**YOUR TASK:** Write out, word for word, only the lines from the one containing "as a sheet." through the final line of the data.

Top of INFORMATION SHOWN

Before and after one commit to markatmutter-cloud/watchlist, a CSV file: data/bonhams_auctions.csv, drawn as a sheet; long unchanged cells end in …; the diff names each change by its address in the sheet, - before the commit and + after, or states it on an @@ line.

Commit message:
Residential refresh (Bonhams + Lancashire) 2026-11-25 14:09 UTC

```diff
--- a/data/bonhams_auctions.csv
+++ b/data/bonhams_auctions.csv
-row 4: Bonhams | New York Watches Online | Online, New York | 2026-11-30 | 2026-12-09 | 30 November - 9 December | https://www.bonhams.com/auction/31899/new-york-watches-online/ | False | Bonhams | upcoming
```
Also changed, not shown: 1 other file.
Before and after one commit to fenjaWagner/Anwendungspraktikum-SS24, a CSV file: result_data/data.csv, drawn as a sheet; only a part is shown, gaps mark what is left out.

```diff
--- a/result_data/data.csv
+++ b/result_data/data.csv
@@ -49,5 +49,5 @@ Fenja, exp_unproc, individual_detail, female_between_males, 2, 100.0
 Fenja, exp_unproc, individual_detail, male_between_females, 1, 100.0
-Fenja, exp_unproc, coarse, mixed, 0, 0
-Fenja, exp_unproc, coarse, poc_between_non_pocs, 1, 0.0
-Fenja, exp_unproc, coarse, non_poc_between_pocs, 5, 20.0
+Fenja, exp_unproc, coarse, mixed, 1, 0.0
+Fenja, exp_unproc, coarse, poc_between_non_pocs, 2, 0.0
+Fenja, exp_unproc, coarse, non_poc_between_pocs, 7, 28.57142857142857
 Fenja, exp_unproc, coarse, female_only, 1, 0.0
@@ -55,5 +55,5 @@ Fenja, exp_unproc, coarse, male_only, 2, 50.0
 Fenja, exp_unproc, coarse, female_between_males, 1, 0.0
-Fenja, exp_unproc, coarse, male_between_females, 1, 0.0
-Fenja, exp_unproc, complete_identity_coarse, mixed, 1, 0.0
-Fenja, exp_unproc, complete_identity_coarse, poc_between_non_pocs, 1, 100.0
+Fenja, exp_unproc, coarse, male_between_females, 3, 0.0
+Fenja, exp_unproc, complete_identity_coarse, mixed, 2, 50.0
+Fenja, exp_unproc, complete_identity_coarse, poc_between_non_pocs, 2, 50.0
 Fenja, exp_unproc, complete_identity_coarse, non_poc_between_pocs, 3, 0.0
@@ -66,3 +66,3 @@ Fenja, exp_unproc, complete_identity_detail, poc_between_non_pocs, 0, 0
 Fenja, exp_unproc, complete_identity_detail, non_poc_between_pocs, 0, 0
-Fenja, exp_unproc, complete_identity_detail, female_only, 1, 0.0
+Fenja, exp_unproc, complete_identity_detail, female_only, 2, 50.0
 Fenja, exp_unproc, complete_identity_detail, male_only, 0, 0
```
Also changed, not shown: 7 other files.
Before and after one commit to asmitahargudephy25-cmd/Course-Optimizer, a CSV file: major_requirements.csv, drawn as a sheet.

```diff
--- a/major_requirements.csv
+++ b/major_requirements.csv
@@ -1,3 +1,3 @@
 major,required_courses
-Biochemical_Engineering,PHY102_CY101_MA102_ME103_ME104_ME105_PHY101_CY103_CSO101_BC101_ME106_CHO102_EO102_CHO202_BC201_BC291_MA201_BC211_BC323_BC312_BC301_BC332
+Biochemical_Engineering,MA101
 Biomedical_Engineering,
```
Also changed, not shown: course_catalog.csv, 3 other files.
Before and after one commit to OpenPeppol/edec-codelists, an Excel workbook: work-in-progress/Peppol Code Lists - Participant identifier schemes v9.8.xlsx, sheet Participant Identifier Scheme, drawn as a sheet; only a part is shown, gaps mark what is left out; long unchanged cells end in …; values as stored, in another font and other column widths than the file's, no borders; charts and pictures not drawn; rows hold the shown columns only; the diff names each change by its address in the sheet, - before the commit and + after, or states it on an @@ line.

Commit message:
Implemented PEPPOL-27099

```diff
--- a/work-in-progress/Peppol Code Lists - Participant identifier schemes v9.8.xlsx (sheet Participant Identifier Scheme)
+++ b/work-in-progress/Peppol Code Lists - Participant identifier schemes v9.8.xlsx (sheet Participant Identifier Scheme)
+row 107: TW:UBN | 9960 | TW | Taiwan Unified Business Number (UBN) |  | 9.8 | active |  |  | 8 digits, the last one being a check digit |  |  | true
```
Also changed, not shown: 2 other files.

Bottom of INFORMATION SHOWN

**ANSWER TO THIS EXERCISE:**
Before and after one commit to asmitahargudephy25-cmd/Course-Optimizer, a CSV file: major_requirements.csv, drawn as a sheet.

```diff
--- a/major_requirements.csv
+++ b/major_requirements.csv
@@ -1,3 +1,3 @@
 major,required_courses
-Biochemical_Engineering,PHY102_CY101_MA102_ME103_ME104_ME105_PHY101_CY103_CSO101_BC101_ME106_CHO102_EO102_CHO202_BC201_BC291_MA201_BC211_BC323_BC312_BC301_BC332
+Biochemical_Engineering,MA101
 Biomedical_Engineering,
```
Also changed, not shown: course_catalog.csv, 3 other files.
Before and after one commit to OpenPeppol/edec-codelists, an Excel workbook: work-in-progress/Peppol Code Lists - Participant identifier schemes v9.8.xlsx, sheet Participant Identifier Scheme, drawn as a sheet; only a part is shown, gaps mark what is left out; long unchanged cells end in …; values as stored, in another font and other column widths than the file's, no borders; charts and pictures not drawn; rows hold the shown columns only; the diff names each change by its address in the sheet, - before the commit and + after, or states it on an @@ line.

Commit message:
Implemented PEPPOL-27099

```diff
--- a/work-in-progress/Peppol Code Lists - Participant identifier schemes v9.8.xlsx (sheet Participant Identifier Scheme)
+++ b/work-in-progress/Peppol Code Lists - Participant identifier schemes v9.8.xlsx (sheet Participant Identifier Scheme)
+row 107: TW:UBN | 9960 | TW | Taiwan Unified Business Number (UBN) |  | 9.8 | active |  |  | 8 digits, the last one being a check digit |  |  | true
```
Also changed, not shown: 2 other files.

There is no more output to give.